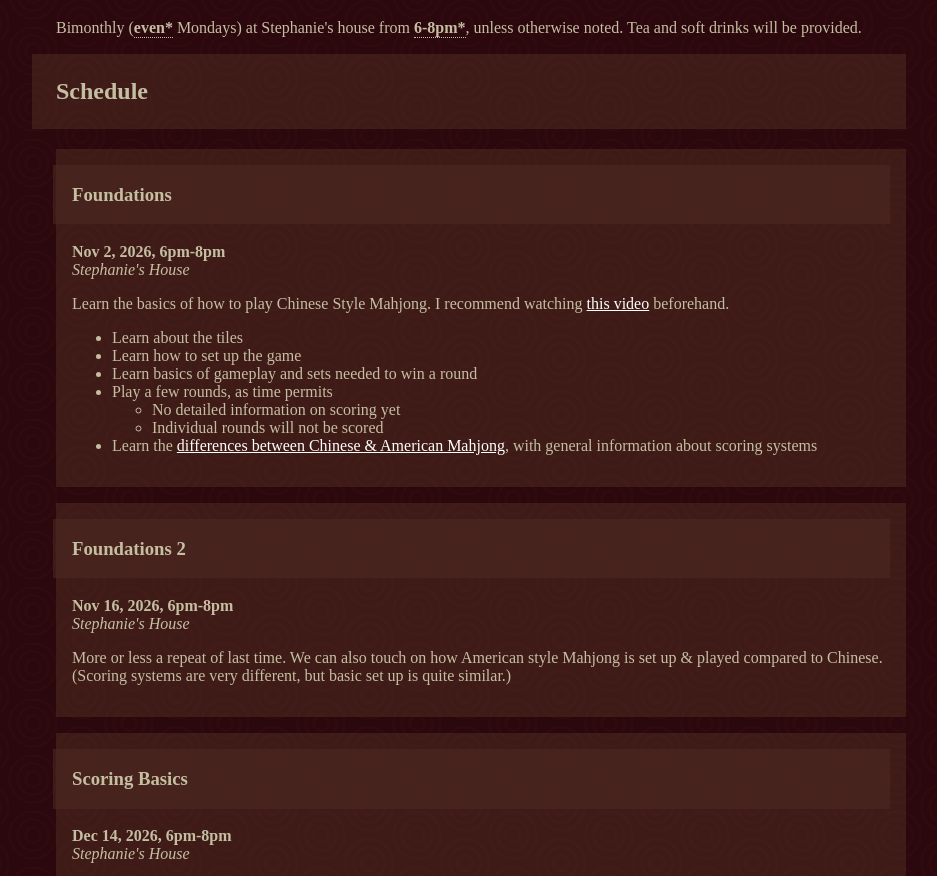
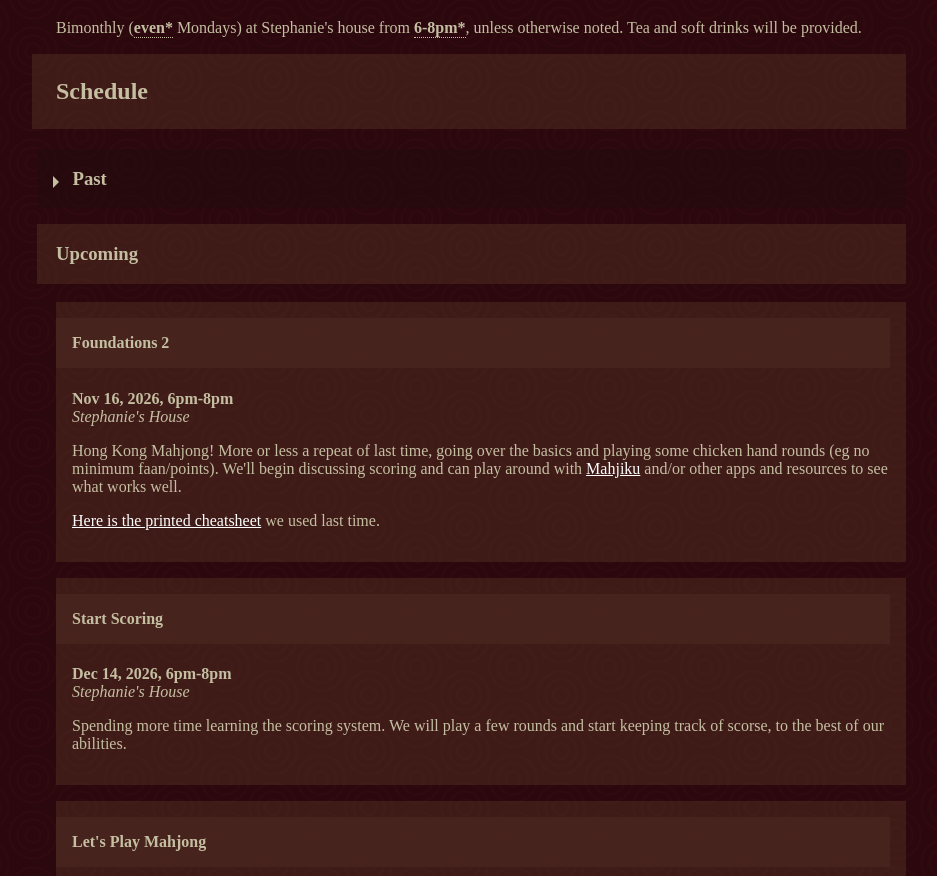
Before and after one commit to stephanie-mason/mahjong, a plain HTML site: page index.html in a window 1280 px wide. Shown: the part 61-937 px from the top of the page, without its empty margins (159-1096 px from the left). Drawn offline with Linux system fonts and the light colour scheme.

Commit message:
update schedule, style past events

```diff
--- a/index.html
+++ b/index.html
@@ -6,11 +6,13 @@
     <meta name="viewport" content="width=device-width, initial-scale=1.0">
 </head>
 <style>
+
     :root {
         --bg-c1: #2b080d;
         --bg-c2: #310a10;
         --bg-c3: transparent;
         --bg-layer: rgba(77, 41, 32, 0.6);
+        --bg-layer--dark: rgba(30, 10, 13, 0.4);
 
         --text: #c5bfa2;
         --links: #ffffff;
@@ -41,12 +43,47 @@
     a {
         color: var(--links);
     }
-    h2, h3 {
+    h2, h3, h4 {
         padding: var(--space--md);
         margin-top: calc(-1 * var(--space--md));
         margin-left: calc(-1 * var(--space--md));
         background-color: var(--bg-layer);
         margin-top: 0;
+    }
+    details {
+        margin-bottom: var(--space--md);
+    }
+    details h3,
+    details h4,
+    details .card {
+        background-color: var(--bg-layer--dark);
+    }
+    summary {
+        display: block;
+        cursor: pointer;
+    }
+    summary h3{
+        position: relative;
+        padding-left: 2.2rem;
+        margin-bottom: 0;
+    }
+    summary h3:before {
+        content: '';
+        border-width: .4rem;
+        border-style: solid;
+        border-color: transparent transparent transparent var(--text);
+        position: absolute;
+        top: 1.7rem;
+        left: 1rem;
+        transform: rotate(0);
+        transform-origin: .2rem 50%;
+        transition: .25s transform ease;
+    }
+    details[open] > summary h3:before {
+        transform: rotate(90deg);
+    }
+    details summary h3::-webkit-details-marker {
+        display:none;
     }
     .align-center {
         margin: auto;
@@ -89,7 +126,6 @@
     footer {
         min-height: 3em;
     }
-
 </style>
 
 <body>
@@ -104,8 +140,10 @@
         </p>
 
         <h2>Schedule</h2>
+        <details>
+            <summary><h3>Past</h3></summary>
             <div class="card">
-            <h3>Foundations</h3>
+                <h4>Foundations</h4>
                 <div class="date">Nov 2, 2026, 6pm-8pm</div>
                 <div class="location">Stephanie's House</div>
                 <div class="description">
@@ -124,36 +162,39 @@
                     </ul>
                 </div>
             </div>
+        </details>
+        <h3>Upcoming</h3>
         <div class="card">
-            <h3>Foundations 2</h3>
+            <h4>Foundations 2</h4>
             <div class="date">Nov 16, 2026, 6pm-8pm</div>
             <div class="location">Stephanie's House</div>
             <div class="description">
-                <p>More or less a repeat of last time. We can also touch on how American style Mahjong is set up & played compared to Chinese. (Scoring systems are very different, but basic set up is quite similar.)</p>
+                <p>Hong Kong Mahjong! More or less a repeat of last time, going over the basics and playing some chicken hand rounds (eg no minimum faan/points).
+                    We'll begin discussing scoring and can play around with <a href="https://www.mahjiku.com/index.html">Mahjiku</a> and/or other apps and resources to see what works well.</p>
+
+                    <p><a href="cheatsheet.png">Here is the printed cheatsheet</a> we used last time.</a></p>
                 </div>
             </div>
             <div class="card">
-            <h3>Scoring Basics</h3>
+                <h4>Start Scoring</h4>
                 <div class="date">Dec 14, 2026, 6pm-8pm</div>
                 <div class="location">Stephanie's House</div>
                 <div class="description">
-                <p>No new information, just practicing what we learned last time. Play a few rounds without scoring.</p>
-                <p>We should also decide which version of Mahjong we would like to dive into - Chinese or American (or another variant??), so we know which scoring system we will to put effort into learning.</p>
+                    <p>Spending more time learning the scoring system. We will play a few rounds and start keeping track of scorse, to the best of our abilities.</p>
                 </div>
             </div>
             <div class="card">
-            <h3>Let's Play Mahjong</h3>
+                <h4>Let's Play Mahjong</h4>
                 <div class="date">Dec 28, 2026, 6pm-8pm</div>
                 <div class="location">Stephanie's House</div>
                 <div class="description">
                     <p>
-                    Dive into the scoring system of the version of mahjong we would like to play. If American, learn the setup & basic
-                    gameplay of that version. Play some rounds of mahjong, and start keeping score.
+                        Play a few rounds of mahjong, and keep score. Show off any Mahjong related paraphenelia anyone may have received for Christmas.
                     </p>
                 </div>
             </div>
             <!--div class="card">
-        <h3>Title</h3>
+            <h4>Title</h4>
             <div class="date">Nov 2, 2026, 6pm-8pm</div>
             <div class="location">Stephanie's House</div>
             <div class="description">
```
Also changed, not shown: 1 other file. Lines whose indentation alone changed are shown as unchanged.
────
* WHAT TO PRODUCE:
Since the copy should hold text only, set down each record exactly and leave the pictures out.

* TASK OUTPUT:
Before and after one commit to stephanie-mason/mahjong, a plain HTML site: page index.html in a window 1280 px wide. Shown: the part 61-937 px from the top of the page, without its empty margins (159-1096 px from the left). Drawn offline with Linux system fonts and the light colour scheme.

Commit message:
update schedule, style past events

```diff
--- a/index.html
+++ b/index.html
@@ -6,11 +6,13 @@
     <meta name="viewport" content="width=device-width, initial-scale=1.0">
 </head>
 <style>
+
     :root {
         --bg-c1: #2b080d;
         --bg-c2: #310a10;
         --bg-c3: transparent;
         --bg-layer: rgba(77, 41, 32, 0.6);
+        --bg-layer--dark: rgba(30, 10, 13, 0.4);
 
         --text: #c5bfa2;
         --links: #ffffff;
@@ -41,12 +43,47 @@
     a {
         color: var(--links);
     }
-    h2, h3 {
+    h2, h3, h4 {
         padding: var(--space--md);
         margin-top: calc(-1 * var(--space--md));
         margin-left: calc(-1 * var(--space--md));
         background-color: var(--bg-layer);
         margin-top: 0;
+    }
+    details {
+        margin-bottom: var(--space--md);
+    }
+    details h3,
+    details h4,
+    details .card {
+        background-color: var(--bg-layer--dark);
+    }
+    summary {
+        display: block;
+        cursor: pointer;
+    }
+    summary h3{
+        position: relative;
+        padding-left: 2.2rem;
+        margin-bottom: 0;
+    }
+    summary h3:before {
+        content: '';
+        border-width: .4rem;
+        border-style: solid;
+        border-color: transparent transparent transparent var(--text);
+        position: absolute;
+        top: 1.7rem;
+        left: 1rem;
+        transform: rotate(0);
+        transform-origin: .2rem 50%;
+        transition: .25s transform ease;
+    }
+    details[open] > summary h3:before {
+        transform: rotate(90deg);
+    }
+    details summary h3::-webkit-details-marker {
+        display:none;
     }
     .align-center {
         margin: auto;
@@ -89,7 +126,6 @@
     footer {
         min-height: 3em;
     }
-
 </style>
 
 <body>
@@ -104,8 +140,10 @@
         </p>
 
         <h2>Schedule</h2>
+        <details>
+            <summary><h3>Past</h3></summary>
             <div class="card">
-            <h3>Foundations</h3>
+                <h4>Foundations</h4>
                 <div class="date">Nov 2, 2026, 6pm-8pm</div>
                 <div class="location">Stephanie's House</div>
                 <div class="description">
@@ -124,36 +162,39 @@
                     </ul>
                 </div>
             </div>
+        </details>
+        <h3>Upcoming</h3>
         <div class="card">
-            <h3>Foundations 2</h3>
+            <h4>Foundations 2</h4>
             <div class="date">Nov 16, 2026, 6pm-8pm</div>
             <div class="location">Stephanie's House</div>
             <div class="description">
-                <p>More or less a repeat of last time. We can also touch on how American style Mahjong is set up & played compared to Chinese. (Scoring systems are very different, but basic set up is quite similar.)</p>
+                <p>Hong Kong Mahjong! More or less a repeat of last time, going over the basics and playing some chicken hand rounds (eg no minimum faan/points).
+                    We'll begin discussing scoring and can play around with <a href="https://www.mahjiku.com/index.html">Mahjiku</a> and/or other apps and resources to see what works well.</p>
+
+                    <p><a href="cheatsheet.png">Here is the printed cheatsheet</a> we used last time.</a></p>
                 </div>
             </div>
             <div class="card">
-            <h3>Scoring Basics</h3>
+                <h4>Start Scoring</h4>
                 <div class="date">Dec 14, 2026, 6pm-8pm</div>
                 <div class="location">Stephanie's House</div>
                 <div class="description">
-                <p>No new information, just practicing what we learned last time. Play a few rounds without scoring.</p>
-                <p>We should also decide which version of Mahjong we would like to dive into - Chinese or American (or another variant??), so we know which scoring system we will to put effort into learning.</p>
+                    <p>Spending more time learning the scoring system. We will play a few rounds and start keeping track of scorse, to the best of our abilities.</p>
                 </div>
             </div>
             <div class="card">
-            <h3>Let's Play Mahjong</h3>
+                <h4>Let's Play Mahjong</h4>
                 <div class="date">Dec 28, 2026, 6pm-8pm</div>
                 <div class="location">Stephanie's House</div>
                 <div class="description">
                     <p>
-                    Dive into the scoring system of the version of mahjong we would like to play. If American, learn the setup & basic
-                    gameplay of that version. Play some rounds of mahjong, and start keeping score.
+                        Play a few rounds of mahjong, and keep score. Show off any Mahjong related paraphenelia anyone may have received for Christmas.
                     </p>
                 </div>
             </div>
             <!--div class="card">
-        <h3>Title</h3>
+            <h4>Title</h4>
             <div class="date">Nov 2, 2026, 6pm-8pm</div>
             <div class="location">Stephanie's House</div>
             <div class="description">
```
Also changed, not shown: 1 other file. Lines whose indentation alone changed are shown as unchanged.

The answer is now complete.